# EXERCISE DESCRIPTION
Scan the records for the word "opacity". Report each line where it occurs.

# EXTRACTED MATERIAL
┄┄┄┄┄┄
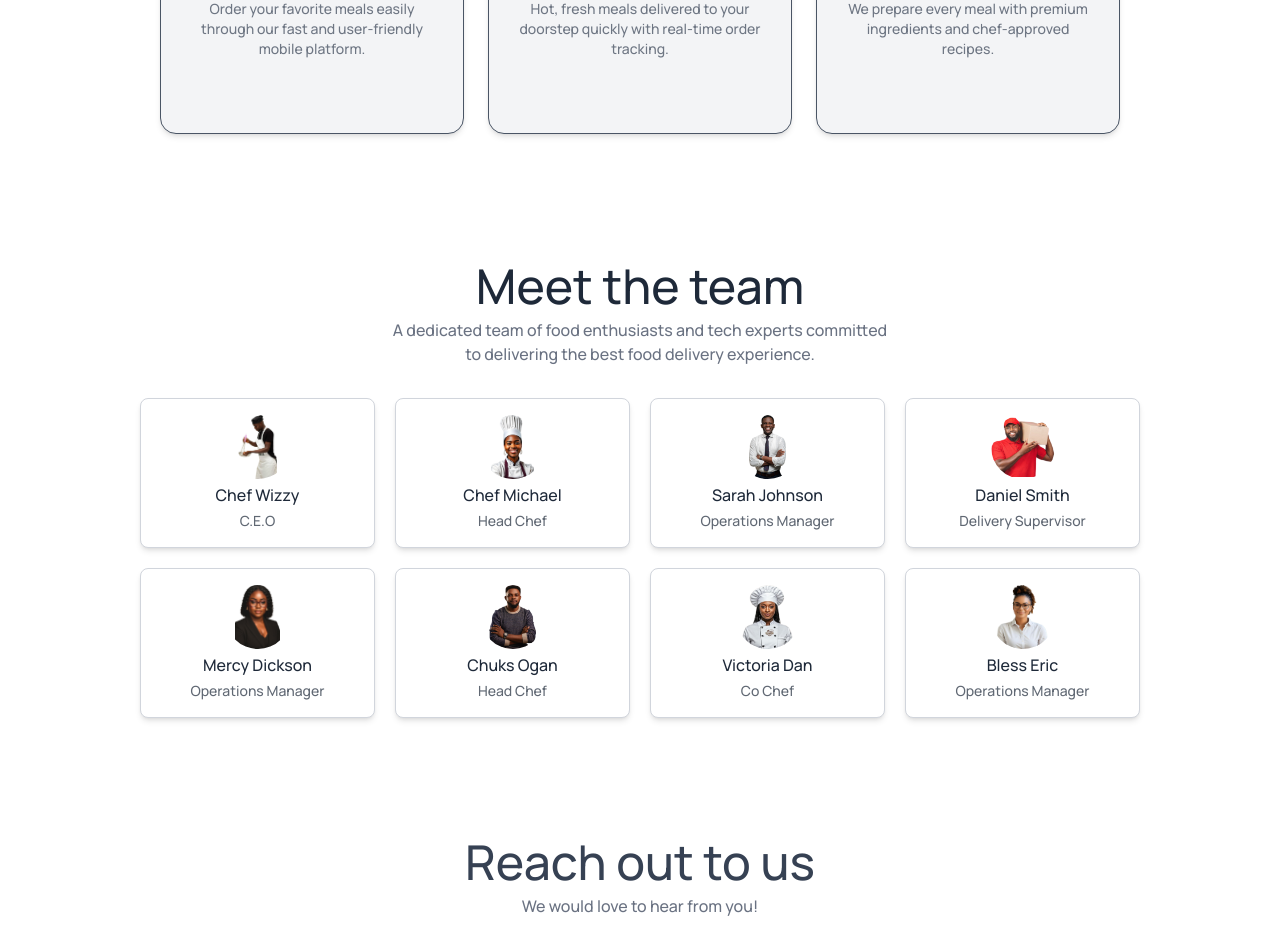
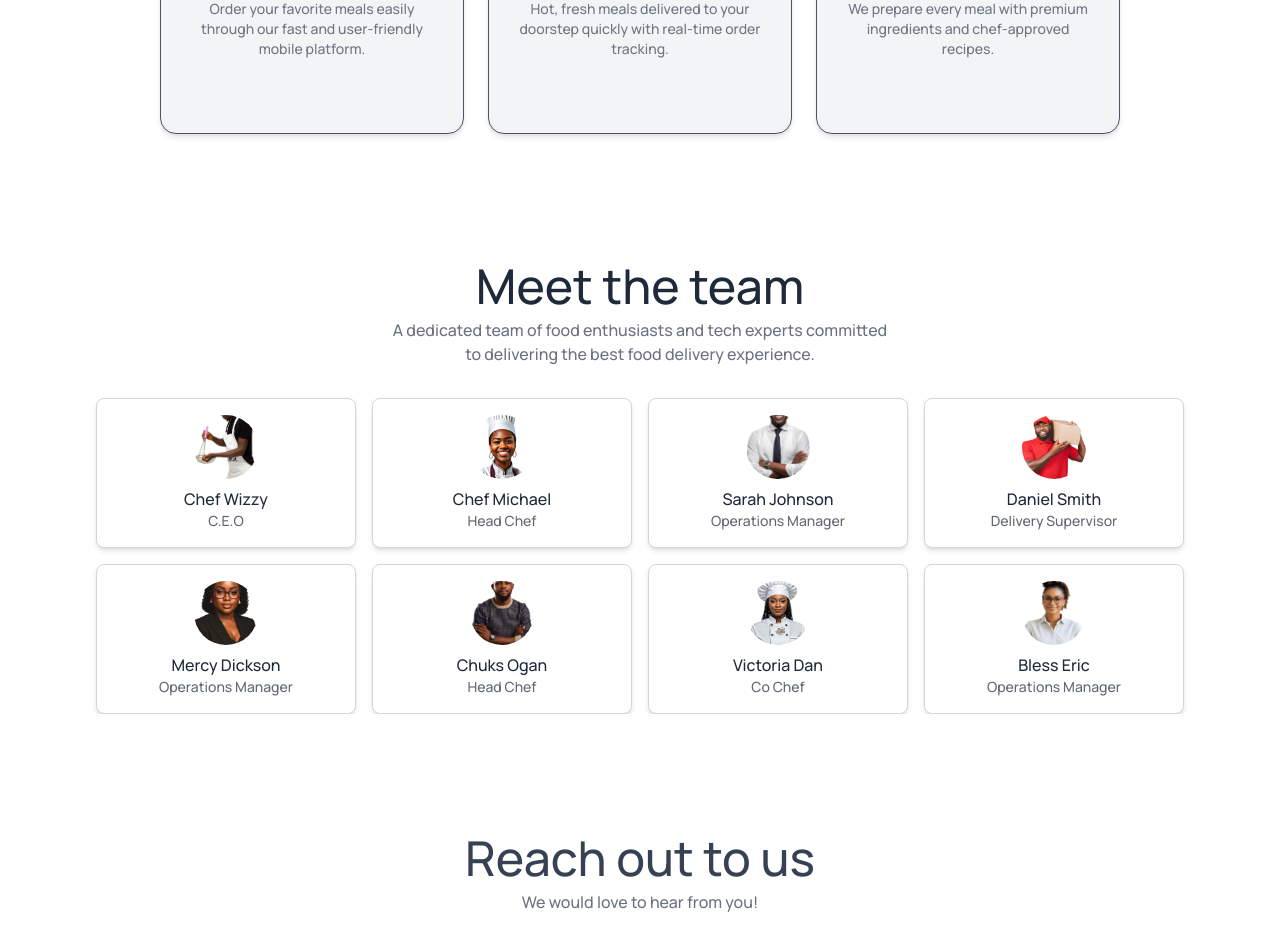
Before and after one commit to nnennafavour/foodwebsite, a React (Vite) app: page / in a window 1280 px wide. Shown: the part 2280-3211 px from the top of the page. Built offline with nearby package versions, Linux system fonts and the light colour scheme.

Commit message:
fix my code

```diff
--- a/src/Components/Team.jsx
+++ b/src/Components/Team.jsx
@@ -1,3 +1,68 @@
+// import React from 'react'
+// import Title from './Title.jsx'
+// import { teamData } from '../assets/assets.js'
+// import { motion } from "motion/react"
+
+// const Team = () => {
+//   return (
+//     <motion.section
+//       initial="hidden"
+//       whileInView="visible"
+//       viewport={{ once: true }}
+//       className="flex flex-col items-center gap-8 px-4 sm:px-12 lg:px-24 xl:px-40
+//       pt-32 text-gray-800 dark:text-white"
+//     >
+//       <Title
+//         title="Meet the team"
+//         desc="A dedicated team of food enthusiasts and tech experts committed to delivering the best food delivery experience."
+//       />
+
+//       {/* TEAM GRID */}
+//       {/* <div className="grid grid-cols-1 sm:grid-cols-2 lg:grid-cols-3 xl:grid-cols-4 gap-5 w-250"> */}
+//         <div className="grid grid-cols-1 sm:grid-cols-2 lg:grid-cols-3 xl:grid-cols-4 gap-5 w-full max-w-6xl">
+
+//         {teamData.map((team, index) => (
+//           <motion.div
+//               initial={{ opacity: 0, y: 20 }}
+//               whileInView={{ opacity: 1, y: 0 }}
+//               transition={{ duration: 0.4, delay: index * 0.1 }}
+//               viewport={{ once: true }}
+//             key={index}
+//             className="
+//               flex flex-col items-center text-center
+//               p-4
+//               rounded-lg
+//               border border-gray-300 dark:border-gray-700
+//               bg-white dark:bg-gray-900
+//               shadow-md
+//               transition-all duration-300
+//               hover:scale-105
+//               hover:shadow-lg
+//             "
+//           >
+//             {/* IMAGE */}
+//             <img
+//               src={team.image}
+//               alt={team.name}
+//               className="w-16 h-16 rounded-full object-contain mb-1"
+//             />
+
+//             {/* TEXT */}
+//             <h3 className="font-semibold text-base">
+//               {team.name}
+//             </h3>
+//             <p className="text-sm opacity-70 mt-1">
+//               {team.role}
+//             </p>
+//           </motion.div>
+//         ))}
+//       </div>
+//     </motion.section>
+//   )
+// }
+
+// export default Team
+
 import React from 'react'
 import Title from './Title.jsx'
 import { teamData } from '../assets/assets.js'
@@ -9,8 +74,13 @@ const Team = () => {
       initial="hidden"
       whileInView="visible"
       viewport={{ once: true }}
-      className="flex flex-col items-center gap-8 px-4 sm:px-12 lg:px-24 xl:px-40
-      pt-32 text-gray-800 dark:text-white"
+      className="
+        flex flex-col items-center gap-8
+        px-4 sm:px-8 lg:px-16 xl:px-24
+        pt-24 sm:pt-32
+        text-gray-800 dark:text-white
+        overflow-x-hidden
+      "
     >
       <Title
         title="Meet the team"
@@ -18,14 +88,14 @@ const Team = () => {
       />
 
       {/* TEAM GRID */}
-      <div className="grid grid-cols-1 sm:grid-cols-2 lg:grid-cols-3 xl:grid-cols-4 gap-5 w-250">
+      <div className="grid grid-cols-1 sm:grid-cols-2 lg:grid-cols-3 xl:grid-cols-4 gap-4 w-full max-w-6xl mx-auto">
         {teamData.map((team, index) => (
           <motion.div
-              initial={{ opacity: 0, y: 20 }}
-              whileInView={{ opacity: 1, y: 0 }}
-              transition={{ duration: 0.4, delay: index * 0.1 }}
-              viewport={{ once: true }}
             key={index}
+            initial={{ opacity: 0, y: 20 }}
+            whileInView={{ opacity: 1, y: 0 }}
+            transition={{ duration: 0.4, delay: index * 0.1 }}
+            viewport={{ once: true }}
             className="
               flex flex-col items-center text-center
               p-4
@@ -34,22 +104,22 @@ const Team = () => {
               bg-white dark:bg-gray-900
               shadow-md
               transition-all duration-300
-              hover:scale-105
-              hover:shadow-lg
+              sm:hover:scale-105
+              sm:hover:shadow-lg
             "
           >
             {/* IMAGE */}
             <img
               src={team.image}
               alt={team.name}
-              className="w-16 h-16 rounded-full object-contain mb-1"
+              className="w-14 h-14 sm:w-16 sm:h-16 rounded-full object-cover mb-2"
             />
 
             {/* TEXT */}
             <h3 className="font-semibold text-base">
               {team.name}
             </h3>
-            <p className="text-sm opacity-70 mt-1">
+            <p className="text-sm opacity-70">
               {team.role}
             </p>
           </motion.div>
```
┄┄┄┄┄┄
# RESPONSE FOR THIS EXERCISE
+//               initial={{ opacity: 0, y: 20 }}
+//               whileInView={{ opacity: 1, y: 0 }}
+//             <p className="text-sm opacity-70 mt-1">
-              initial={{ opacity: 0, y: 20 }}
-              whileInView={{ opacity: 1, y: 0 }}
+            initial={{ opacity: 0, y: 20 }}
+            whileInView={{ opacity: 1, y: 0 }}
-            <p className="text-sm opacity-70 mt-1">
+            <p className="text-sm opacity-70">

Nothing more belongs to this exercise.